* YOUR OBJECTIVE
The lines to copy are those in the listing below that contain the word "Artículo".

┏━━

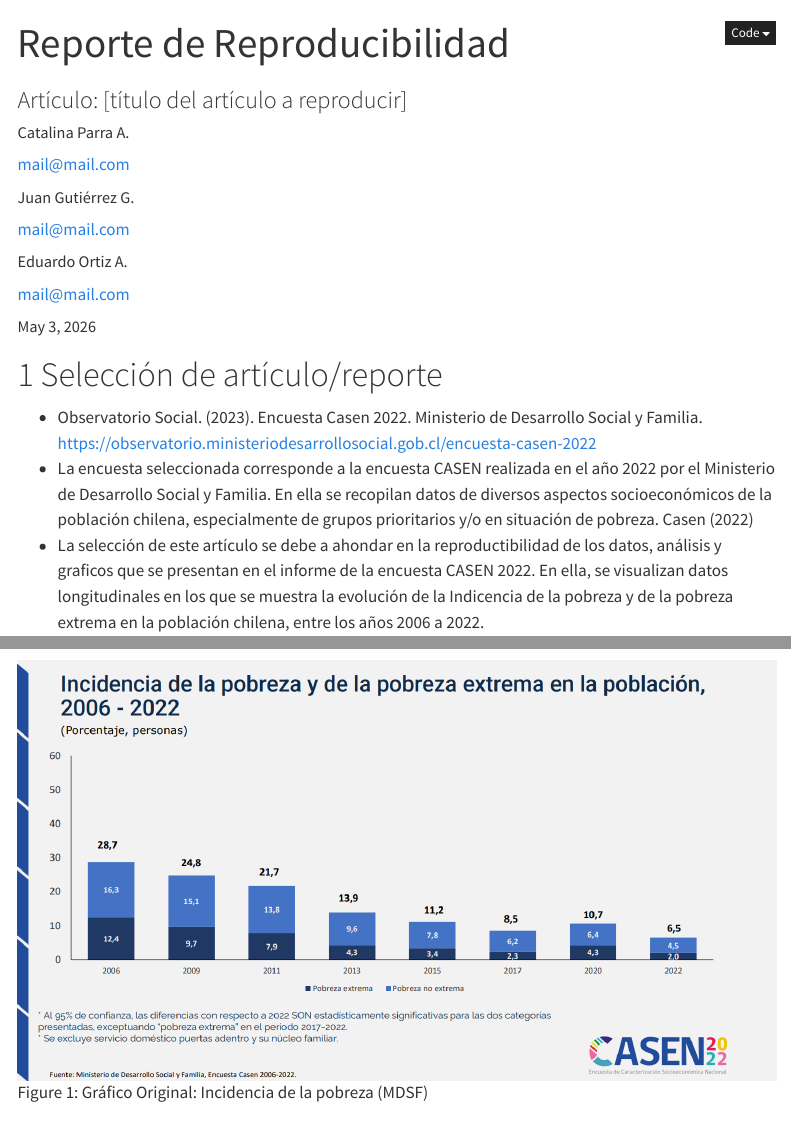
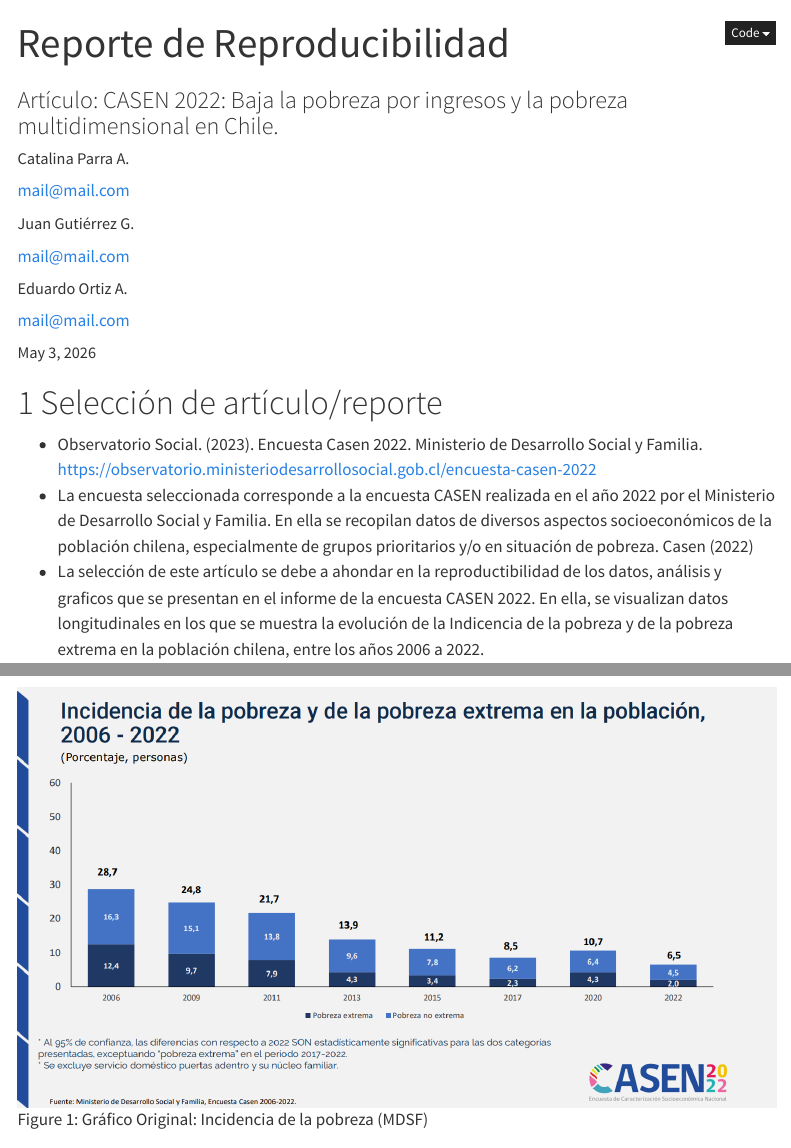
Before and after one commit to Sebagarz/proyecto-casen-grupo7, a Quarto document (index.qmd): the page in a window 1100 px wide, from its top, and a second part further down, joined at a grey line. Rendered offline with R 4.5, knitr and Pandoc in place of Quarto, with nearby package versions; menus at the side of the page are left out.

Commit message:
Index con titulo Final

```diff
--- a/index.qmd
+++ b/index.qmd
@@ -1,6 +1,6 @@
 ---
 title: "Reporte de Reproducibilidad"
-subtitle: "Artículo: [título del artículo a reproducir]
+subtitle: "Artículo: CASEN 2022: Baja la pobreza por ingresos y la pobreza multidimensional en Chile.
  <br><a href='https://github.com/data-soc/template-repro' target='_blank' ><i class='bi bi-github'></i></a>" # reemplazar con dirección al repositorio del proyecto
 author:
   - name: Catalina Parra A.
```
Also changed, not shown: index.html.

┗━━

* ANSWER TO THIS TASK
-subtitle: "Artículo: [título del artículo a reproducir]
+subtitle: "Artículo: CASEN 2022: Baja la pobreza por ingresos y la pobreza multidimensional en Chile.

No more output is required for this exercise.